Sunday, March 22, 2009

Fasces As A Symbol of Roman Power and Authority

The word fasces comes from the Latin word fascis which means bundle. The fasces was a bundle of white birch rods tied with a red ribbon to form a cylinder. Protruding from the side of the bundle was an axe head. The bundle symbolized unity, the axe power, and the red ribbon careful restraint of that power.

During the period of the Republic, fasces were carried by a group of lictors, who accompanied all public officials granted imperium (power of life and death). Included in this group were Praetors, Consuls, Dictators, and Masters of the Horse. The Axe head was not part of the fasces when it was carried through Rome, indicating that only the assembles had power of life or death within the city.

The fasces were probably adopted from the Etruscans, based on the discovery of an ancient Etruscan Fasces in recent times. That fasces featured a two-headed axe which was a common military weapon during the time of the Etruscan civilization.

Fasces were also adopted by the United States as an important symbol of power.

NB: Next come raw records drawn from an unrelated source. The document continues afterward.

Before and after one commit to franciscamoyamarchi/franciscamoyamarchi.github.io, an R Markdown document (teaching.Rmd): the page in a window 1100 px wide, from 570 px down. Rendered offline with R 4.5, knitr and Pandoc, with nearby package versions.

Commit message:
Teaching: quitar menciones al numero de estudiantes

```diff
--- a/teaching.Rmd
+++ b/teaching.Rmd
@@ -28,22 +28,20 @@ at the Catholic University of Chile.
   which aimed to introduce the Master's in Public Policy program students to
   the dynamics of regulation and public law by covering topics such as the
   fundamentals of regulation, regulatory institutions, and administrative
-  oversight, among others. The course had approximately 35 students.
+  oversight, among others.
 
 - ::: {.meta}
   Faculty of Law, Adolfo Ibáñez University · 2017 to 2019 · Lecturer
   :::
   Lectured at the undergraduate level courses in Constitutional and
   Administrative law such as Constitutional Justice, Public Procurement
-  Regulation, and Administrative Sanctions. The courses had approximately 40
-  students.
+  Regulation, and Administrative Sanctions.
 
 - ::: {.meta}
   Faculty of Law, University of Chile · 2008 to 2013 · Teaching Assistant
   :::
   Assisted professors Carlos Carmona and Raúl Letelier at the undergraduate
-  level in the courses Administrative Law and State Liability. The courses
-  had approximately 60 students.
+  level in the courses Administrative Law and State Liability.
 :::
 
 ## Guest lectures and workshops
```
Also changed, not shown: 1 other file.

They are displayed in the House of Representatives, Oval Office (no axe), on the Seal of the United States, on the Supreme Court Building, and under the hands of Lincoln in his memorial (no axe).

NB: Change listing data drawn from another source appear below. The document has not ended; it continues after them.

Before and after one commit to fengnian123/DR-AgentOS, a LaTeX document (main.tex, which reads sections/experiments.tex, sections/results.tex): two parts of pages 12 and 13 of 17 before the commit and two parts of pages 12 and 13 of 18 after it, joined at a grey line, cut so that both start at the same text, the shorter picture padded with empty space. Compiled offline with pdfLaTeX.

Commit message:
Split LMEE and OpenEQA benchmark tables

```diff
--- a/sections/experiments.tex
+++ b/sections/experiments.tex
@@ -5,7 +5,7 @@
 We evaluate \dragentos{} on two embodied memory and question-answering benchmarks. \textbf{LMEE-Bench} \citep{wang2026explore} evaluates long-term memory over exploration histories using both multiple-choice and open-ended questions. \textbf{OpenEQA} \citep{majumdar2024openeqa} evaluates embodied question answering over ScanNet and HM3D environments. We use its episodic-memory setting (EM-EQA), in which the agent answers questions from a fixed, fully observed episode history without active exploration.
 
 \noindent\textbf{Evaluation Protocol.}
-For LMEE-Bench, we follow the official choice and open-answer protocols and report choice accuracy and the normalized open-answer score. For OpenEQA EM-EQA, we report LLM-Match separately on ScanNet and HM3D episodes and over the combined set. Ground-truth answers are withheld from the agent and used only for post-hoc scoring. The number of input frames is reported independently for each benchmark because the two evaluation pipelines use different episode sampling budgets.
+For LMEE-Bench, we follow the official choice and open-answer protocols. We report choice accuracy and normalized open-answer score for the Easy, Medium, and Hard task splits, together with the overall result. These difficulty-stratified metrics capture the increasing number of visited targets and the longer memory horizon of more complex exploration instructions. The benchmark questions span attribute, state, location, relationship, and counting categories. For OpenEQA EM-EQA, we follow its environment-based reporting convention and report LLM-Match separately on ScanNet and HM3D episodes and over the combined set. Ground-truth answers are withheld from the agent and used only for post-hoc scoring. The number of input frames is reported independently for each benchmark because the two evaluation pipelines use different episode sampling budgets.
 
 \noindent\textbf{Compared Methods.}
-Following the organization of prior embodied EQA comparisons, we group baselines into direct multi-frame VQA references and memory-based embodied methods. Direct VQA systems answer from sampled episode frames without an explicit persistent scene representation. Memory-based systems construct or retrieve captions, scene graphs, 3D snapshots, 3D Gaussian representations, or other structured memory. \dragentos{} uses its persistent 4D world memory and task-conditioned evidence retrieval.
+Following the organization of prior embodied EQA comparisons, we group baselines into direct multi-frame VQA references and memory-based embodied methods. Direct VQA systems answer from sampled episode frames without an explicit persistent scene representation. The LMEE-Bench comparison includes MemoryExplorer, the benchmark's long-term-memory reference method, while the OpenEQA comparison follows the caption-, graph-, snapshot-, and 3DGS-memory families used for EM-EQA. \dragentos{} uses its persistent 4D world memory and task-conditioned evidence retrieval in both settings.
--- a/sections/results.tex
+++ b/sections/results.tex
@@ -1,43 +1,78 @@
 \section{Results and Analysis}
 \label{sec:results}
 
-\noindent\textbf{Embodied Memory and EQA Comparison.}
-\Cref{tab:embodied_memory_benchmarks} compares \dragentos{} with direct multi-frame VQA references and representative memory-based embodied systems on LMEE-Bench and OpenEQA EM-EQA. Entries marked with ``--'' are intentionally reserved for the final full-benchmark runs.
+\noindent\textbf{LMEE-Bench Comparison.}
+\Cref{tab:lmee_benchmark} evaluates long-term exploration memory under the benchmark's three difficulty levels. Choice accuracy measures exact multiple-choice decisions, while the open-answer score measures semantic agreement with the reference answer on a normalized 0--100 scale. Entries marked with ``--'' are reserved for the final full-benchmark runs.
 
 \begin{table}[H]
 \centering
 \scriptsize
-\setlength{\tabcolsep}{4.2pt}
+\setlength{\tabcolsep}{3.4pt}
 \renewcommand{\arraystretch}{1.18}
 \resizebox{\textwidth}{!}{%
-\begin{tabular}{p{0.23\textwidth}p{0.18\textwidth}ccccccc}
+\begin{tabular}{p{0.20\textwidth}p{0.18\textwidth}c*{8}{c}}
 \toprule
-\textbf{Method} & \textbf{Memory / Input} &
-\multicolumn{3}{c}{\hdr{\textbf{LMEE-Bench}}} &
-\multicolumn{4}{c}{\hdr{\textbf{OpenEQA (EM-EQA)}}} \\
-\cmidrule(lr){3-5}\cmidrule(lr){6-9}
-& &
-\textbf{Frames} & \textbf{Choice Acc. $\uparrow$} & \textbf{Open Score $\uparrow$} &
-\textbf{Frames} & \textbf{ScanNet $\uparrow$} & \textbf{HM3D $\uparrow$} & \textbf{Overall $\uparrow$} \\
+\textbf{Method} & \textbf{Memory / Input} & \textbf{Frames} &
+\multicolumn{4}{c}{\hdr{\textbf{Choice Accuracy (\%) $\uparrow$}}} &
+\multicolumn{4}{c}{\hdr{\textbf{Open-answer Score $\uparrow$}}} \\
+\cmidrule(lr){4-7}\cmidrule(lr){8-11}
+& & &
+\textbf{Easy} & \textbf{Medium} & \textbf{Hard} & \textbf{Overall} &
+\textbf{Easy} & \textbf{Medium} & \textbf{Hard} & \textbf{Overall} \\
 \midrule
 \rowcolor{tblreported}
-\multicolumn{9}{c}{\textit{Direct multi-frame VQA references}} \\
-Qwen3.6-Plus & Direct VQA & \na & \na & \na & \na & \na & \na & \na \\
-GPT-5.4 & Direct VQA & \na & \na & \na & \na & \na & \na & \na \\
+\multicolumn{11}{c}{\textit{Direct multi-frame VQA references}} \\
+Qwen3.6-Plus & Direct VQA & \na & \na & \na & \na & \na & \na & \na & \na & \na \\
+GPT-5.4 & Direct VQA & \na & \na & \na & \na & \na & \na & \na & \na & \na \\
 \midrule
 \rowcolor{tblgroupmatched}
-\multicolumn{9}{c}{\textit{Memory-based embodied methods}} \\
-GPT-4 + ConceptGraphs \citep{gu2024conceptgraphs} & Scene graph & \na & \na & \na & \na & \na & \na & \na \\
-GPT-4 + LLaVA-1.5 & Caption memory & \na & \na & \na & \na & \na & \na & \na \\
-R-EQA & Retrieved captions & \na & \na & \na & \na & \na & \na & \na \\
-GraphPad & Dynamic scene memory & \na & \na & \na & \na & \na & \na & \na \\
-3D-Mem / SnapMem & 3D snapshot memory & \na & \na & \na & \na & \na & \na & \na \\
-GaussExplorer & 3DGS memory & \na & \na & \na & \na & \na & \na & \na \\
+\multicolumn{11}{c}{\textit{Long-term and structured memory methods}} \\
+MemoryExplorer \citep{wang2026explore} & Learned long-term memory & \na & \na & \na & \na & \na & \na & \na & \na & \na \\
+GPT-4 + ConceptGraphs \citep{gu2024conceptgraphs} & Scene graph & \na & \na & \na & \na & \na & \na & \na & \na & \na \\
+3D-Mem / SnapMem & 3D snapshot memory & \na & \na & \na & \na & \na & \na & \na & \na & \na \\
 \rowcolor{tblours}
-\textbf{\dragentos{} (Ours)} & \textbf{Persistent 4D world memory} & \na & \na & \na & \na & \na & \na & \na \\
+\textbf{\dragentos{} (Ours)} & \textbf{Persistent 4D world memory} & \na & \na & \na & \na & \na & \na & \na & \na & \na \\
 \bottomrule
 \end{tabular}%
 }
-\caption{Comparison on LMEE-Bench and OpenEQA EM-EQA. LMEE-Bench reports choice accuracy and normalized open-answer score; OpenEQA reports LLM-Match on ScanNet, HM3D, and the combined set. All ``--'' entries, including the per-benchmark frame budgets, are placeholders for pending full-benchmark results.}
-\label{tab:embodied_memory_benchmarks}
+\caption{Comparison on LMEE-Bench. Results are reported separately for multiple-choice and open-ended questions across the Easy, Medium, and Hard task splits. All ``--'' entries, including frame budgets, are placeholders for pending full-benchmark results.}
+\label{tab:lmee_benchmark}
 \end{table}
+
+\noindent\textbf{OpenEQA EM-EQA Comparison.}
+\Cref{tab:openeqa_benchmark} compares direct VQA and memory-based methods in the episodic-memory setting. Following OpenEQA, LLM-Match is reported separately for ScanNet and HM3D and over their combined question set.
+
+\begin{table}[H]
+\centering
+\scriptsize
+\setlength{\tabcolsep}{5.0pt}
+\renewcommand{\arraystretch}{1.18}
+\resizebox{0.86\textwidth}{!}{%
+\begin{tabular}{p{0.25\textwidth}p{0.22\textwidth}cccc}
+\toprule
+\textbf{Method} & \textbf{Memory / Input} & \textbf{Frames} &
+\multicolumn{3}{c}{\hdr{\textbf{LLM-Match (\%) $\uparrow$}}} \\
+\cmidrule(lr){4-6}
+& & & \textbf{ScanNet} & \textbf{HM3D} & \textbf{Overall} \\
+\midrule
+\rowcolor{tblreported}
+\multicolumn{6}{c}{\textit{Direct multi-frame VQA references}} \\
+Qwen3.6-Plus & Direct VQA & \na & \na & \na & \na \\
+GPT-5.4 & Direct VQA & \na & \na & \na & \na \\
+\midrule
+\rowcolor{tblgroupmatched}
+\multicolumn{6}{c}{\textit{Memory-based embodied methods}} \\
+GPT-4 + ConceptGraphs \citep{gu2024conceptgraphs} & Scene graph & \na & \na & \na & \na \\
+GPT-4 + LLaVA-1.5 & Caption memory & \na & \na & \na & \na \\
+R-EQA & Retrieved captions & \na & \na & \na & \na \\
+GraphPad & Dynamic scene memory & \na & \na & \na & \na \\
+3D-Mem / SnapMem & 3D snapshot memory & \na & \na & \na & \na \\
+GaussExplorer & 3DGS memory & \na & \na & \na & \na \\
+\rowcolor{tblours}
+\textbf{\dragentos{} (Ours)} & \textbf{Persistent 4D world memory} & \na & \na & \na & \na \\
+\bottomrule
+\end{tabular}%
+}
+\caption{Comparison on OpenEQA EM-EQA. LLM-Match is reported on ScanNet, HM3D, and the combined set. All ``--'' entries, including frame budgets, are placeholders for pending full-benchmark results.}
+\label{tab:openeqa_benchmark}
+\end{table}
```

The Fasces were used as a party symbol by Mussolini during his reign as Italian dictator.


Anonymous said...

that symbol has no business in our house of representatives... in LBJ's autobiographical work there is a photo of LBJ giving his first state of the union address and there is only one fasces installed behind the

Anonymous said...

The angle of that picture only show's one, but if you look at other photos, you'll see there are two, like there's always been.